This exercise asks for every line of the material that contains the word "each".

######

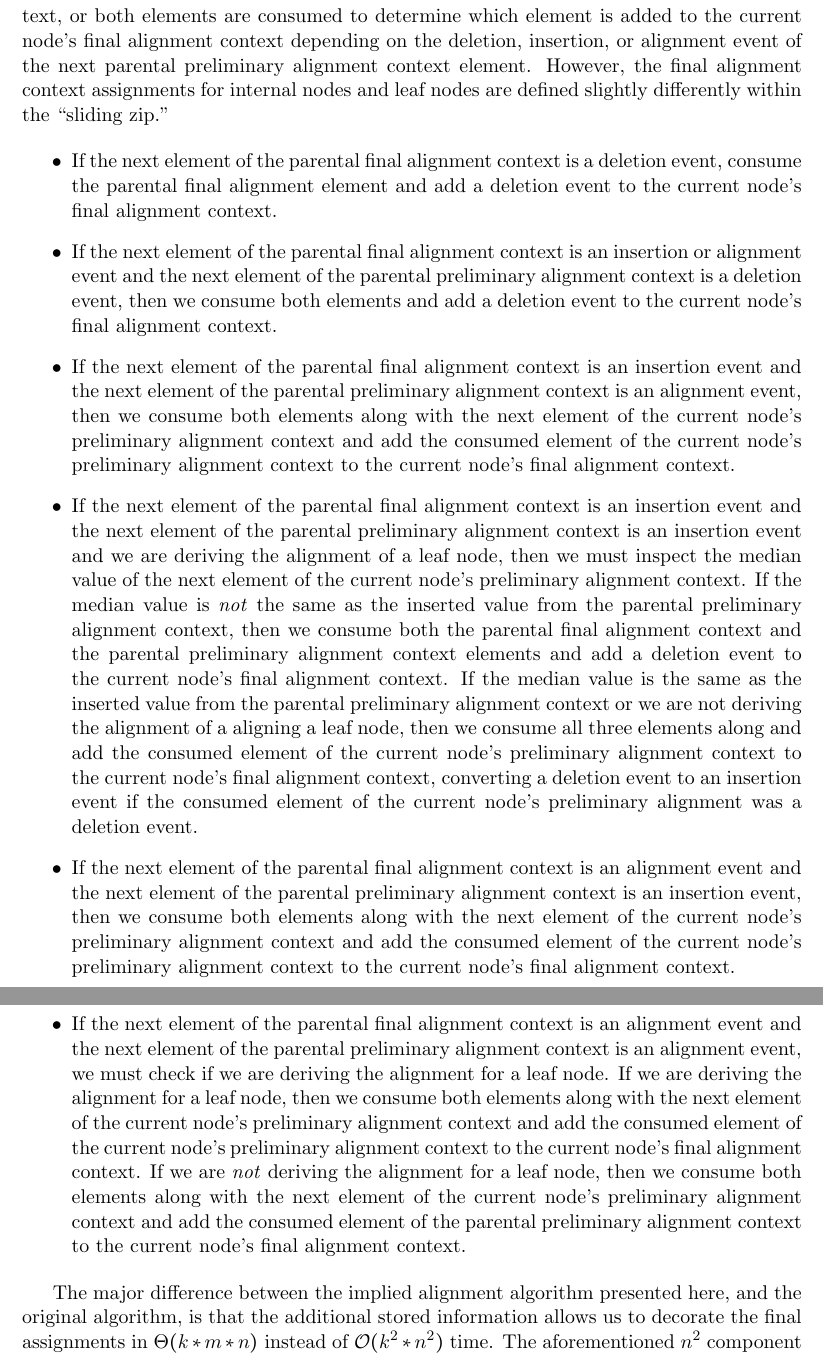
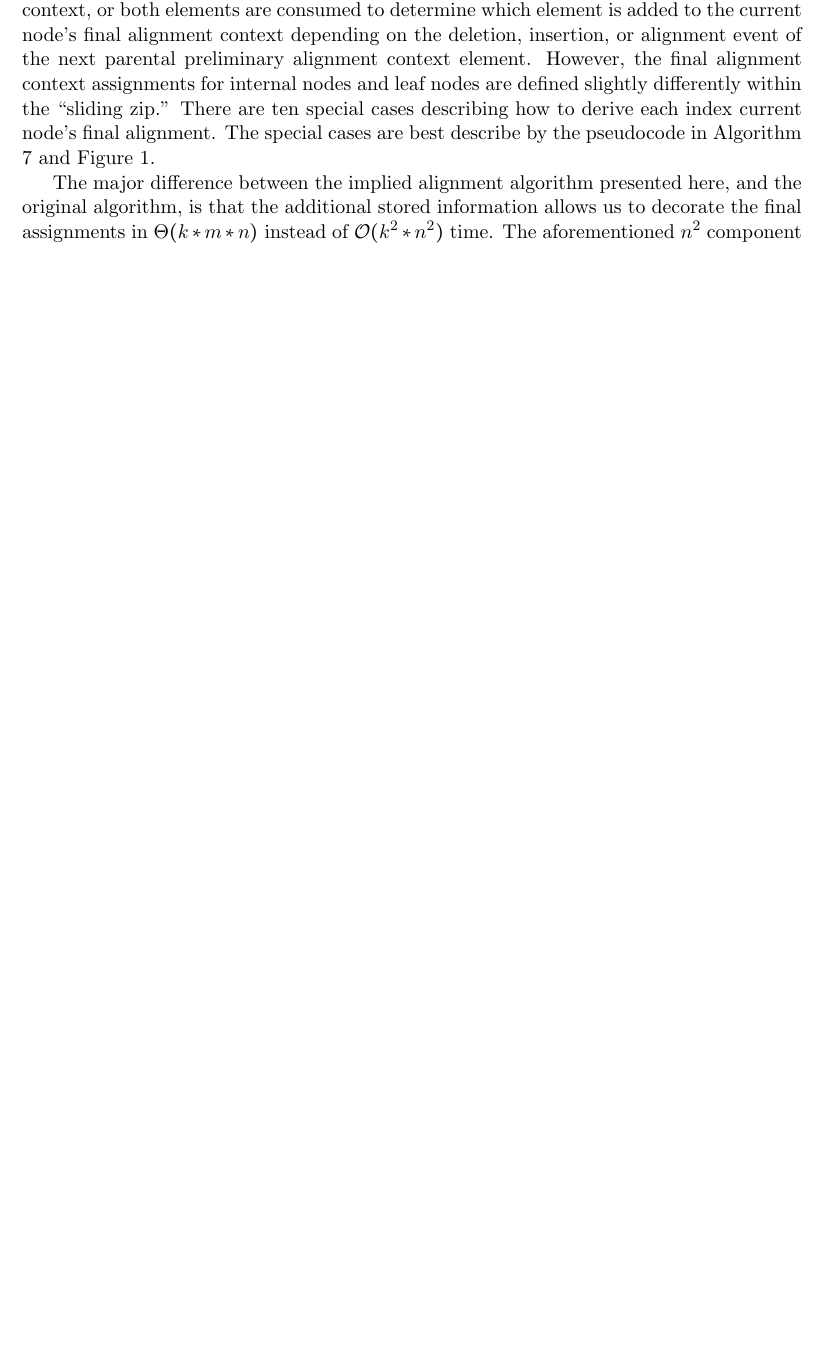
Before and after one commit to recursion-ninja/efficient-implied-alignment, a LaTeX paper (tex/Efficient-Implied-Alignment.tex): two parts of pages 10 and 11 of 19 before the commit and part of page 10 of 19 after it, the two joined at a grey line, cut so that both start at the same text, the shorter picture padded with empty space. Compiled offline with pdfLaTeX; a missing bibliography style is replaced by a similar one.

Commit message:
Adding preorder example figure to the paper

```diff
--- a/tex/Efficient-Implied-Alignment.tex
+++ b/tex/Efficient-Implied-Alignment.tex
@@ -3,6 +3,7 @@
 \usepackage{dcolumn}
 \usepackage{setspace}
 \usepackage{tabularx}
+\usepackage[export]{adjustbox}
 \usepackage{graphicx}
 \usepackage{geometry}
 \usepackage{subfigure}
@@ -323,26 +325,27 @@ Rather the elements of the parental and current node's preliminary alignment con
 Deletion events in the parental final alignment context are propagated to the current node's final alignment context without consuming elements of the parental or current node's preliminary alignment contexts.
 For each non-deletion element in the parental final alignment context, one element from either the parental preliminary context or the current node's preliminary context, or both elements are consumed to determine which element is added to the current node's final alignment context depending on the deletion, insertion, or alignment event of the next parental preliminary alignment context element.
 However, the final alignment context assignments for internal nodes and leaf nodes are defined slightly differently within the ``sliding zip.''
+There are ten special cases describing how to derive each index current node's final alignment. The special cases are best describe by the pseudocode in Algorithm \ref{Alg:Preorder} and Figure \ref{Fig:ExamplePreorder}.
 
-\begin{itemize}
-
-\item If the next element of the parental final alignment context is a deletion event, consume the parental final alignment element and add a deletion event to the current node's final alignment context.
-
-\item If the next element of the parental final alignment context is an insertion or alignment event and the next element of the parental preliminary alignment context is a deletion event, then we consume both elements and add a deletion event to the current node's final alignment context.
-
-\item If the next element of the parental final alignment context is an insertion event and the next element of the parental preliminary alignment context is an alignment event, then we consume both elements along with the next element of the current node's preliminary alignment context and add the consumed element of the current node's preliminary alignment context to the current node's final alignment context.
-
-\item If the next element of the parental final alignment context is an insertion event and the next element of the parental preliminary alignment context is an insertion event and we are deriving the alignment of a leaf node, then we must inspect the median value of the next element of the current node's preliminary alignment context.
-If the median value is \textit{not} the same as the inserted value from the parental preliminary alignment context, then we consume both the parental final alignment context and the parental preliminary alignment context elements and add a deletion event to the current node's final alignment context.
-If the median value is the same as the inserted value from the parental preliminary alignment context or we are not deriving the alignment of a aligning a leaf node, then we consume all three elements along and add the consumed element of the current node's preliminary alignment context to the current node's final alignment context, converting a deletion event to an insertion event if the consumed element of the current node's preliminary alignment was a deletion event.
-
-\item If the next element of the parental final alignment context is an alignment event and the next element of the parental preliminary alignment context is an insertion event, then we consume both elements along with the next element of the current node's preliminary alignment context and add the consumed element of the current node's preliminary alignment context to the current node's final alignment context.
-
-\item If the next element of the parental final alignment context is an alignment event and the next element of the parental preliminary alignment context is an alignment event, we must check if we are deriving the alignment for a leaf node.
-If we are deriving the alignment for a leaf node, then we consume both elements along with the next element of the current node's preliminary alignment context and add the consumed element of the current node's preliminary alignment context to the current node's final alignment context.
-If we are \textit{not} deriving the alignment for a leaf node, then we consume both elements along with the next element of the current node's preliminary alignment context and add the consumed element of the parental preliminary alignment context to the current node's final alignment context.
-
-\end{itemize}
+%\begin{itemize}
+%
+%\item If the next element of the parental final alignment context is a deletion event, consume the parental final alignment element and add a deletion event to the current node's final alignment context.
+%
+%\item If the next element of the parental final alignment context is an insertion or alignment event and the next element of the parental preliminary alignment context is a deletion event, then we consume both elements and add a deletion event to the current node's final alignment context.
+%
+%\item If the next element of the parental final alignment context is an insertion event and the next element of the parental preliminary alignment context is an alignment event, then we consume both elements along with the next element of the current node's preliminary alignment context and add the consumed element of the current node's preliminary alignment context to the current node's final alignment context.
+%
+%\item If the next element of the parental final alignment context is an insertion event and the next element of the parental preliminary alignment context is an insertion event and we are deriving the alignment of a leaf node, then we must inspect the median value of the next element of the current node's preliminary alignment context.
+%If the median value is \textit{not} the same as the inserted value from the parental preliminary alignment context, then we consume both the parental final alignment context and the parental preliminary alignment context elements and add a deletion event to the current node's final alignment context.
+%If the median value is the same as the inserted value from the parental preliminary alignment context or we are not deriving the alignment of a aligning a leaf node, then we consume all three elements along and add the consumed element of the current node's preliminary alignment context to the current node's final alignment context, converting a deletion event to an insertion event if the consumed element of the current node's preliminary alignment was a deletion event.
+%
+%\item If the next element of the parental final alignment context is an alignment event and the next element of the parental preliminary alignment context is an insertion event, then we consume both elements along with the next element of the current node's preliminary alignment context and add the consumed element of the current node's preliminary alignment context to the current node's final alignment context.
+%
+%\item If the next element of the parental final alignment context is an alignment event and the next element of the parental preliminary alignment context is an alignment event, we must check if we are deriving the alignment for a leaf node.
+%If we are deriving the alignment for a leaf node, then we consume both elements along with the next element of the current node's preliminary alignment context and add the consumed element of the current node's preliminary alignment context to the current node's final alignment context.
+%If we are \textit{not} deriving the alignment for a leaf node, then we consume both elements along with the next element of the current node's preliminary alignment context and add the consumed element of the parental preliminary alignment context to the current node's final alignment context.
+%
+%\end{itemize}
 
 The major difference between the implied alignment algorithm presented here, and the original algorithm, is that the additional stored information allows us to decorate the final assignments in $\Theta(k * m * n)$ instead of $\mathcal{O}(k^2 * n^2)$ time.
 The aforementioned $n^2$ component occurred in previous implementations using a ``back-propagation'' technique, where at each preorder step, each new gap found in the alignment was retroactively applied to every alignment derived in a previous preorder step.
```
Also changed, not shown: tex/example-preorder.png (added), tex/Efficient-Implied-Alignment.tex (13 more changed lines), 1 other file.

######

* Task solution:
 For each non-deletion element in the parental final alignment context, one element from either the parental preliminary context or the current node's preliminary context, or both elements are consumed to determine which element is added to the current node's final alignment context depending on the deletion, insertion, or alignment event of the next parental preliminary alignment context element.
+There are ten special cases describing how to derive each index current node's final alignment. The special cases are best describe by the pseudocode in Algorithm \ref{Alg:Preorder} and Figure \ref{Fig:ExamplePreorder}.
 The aforementioned $n^2$ component occurred in previous implementations using a ``back-propagation'' technique, where at each preorder step, each new gap found in the alignment was retroactively applied to every alignment derived in a previous preorder step.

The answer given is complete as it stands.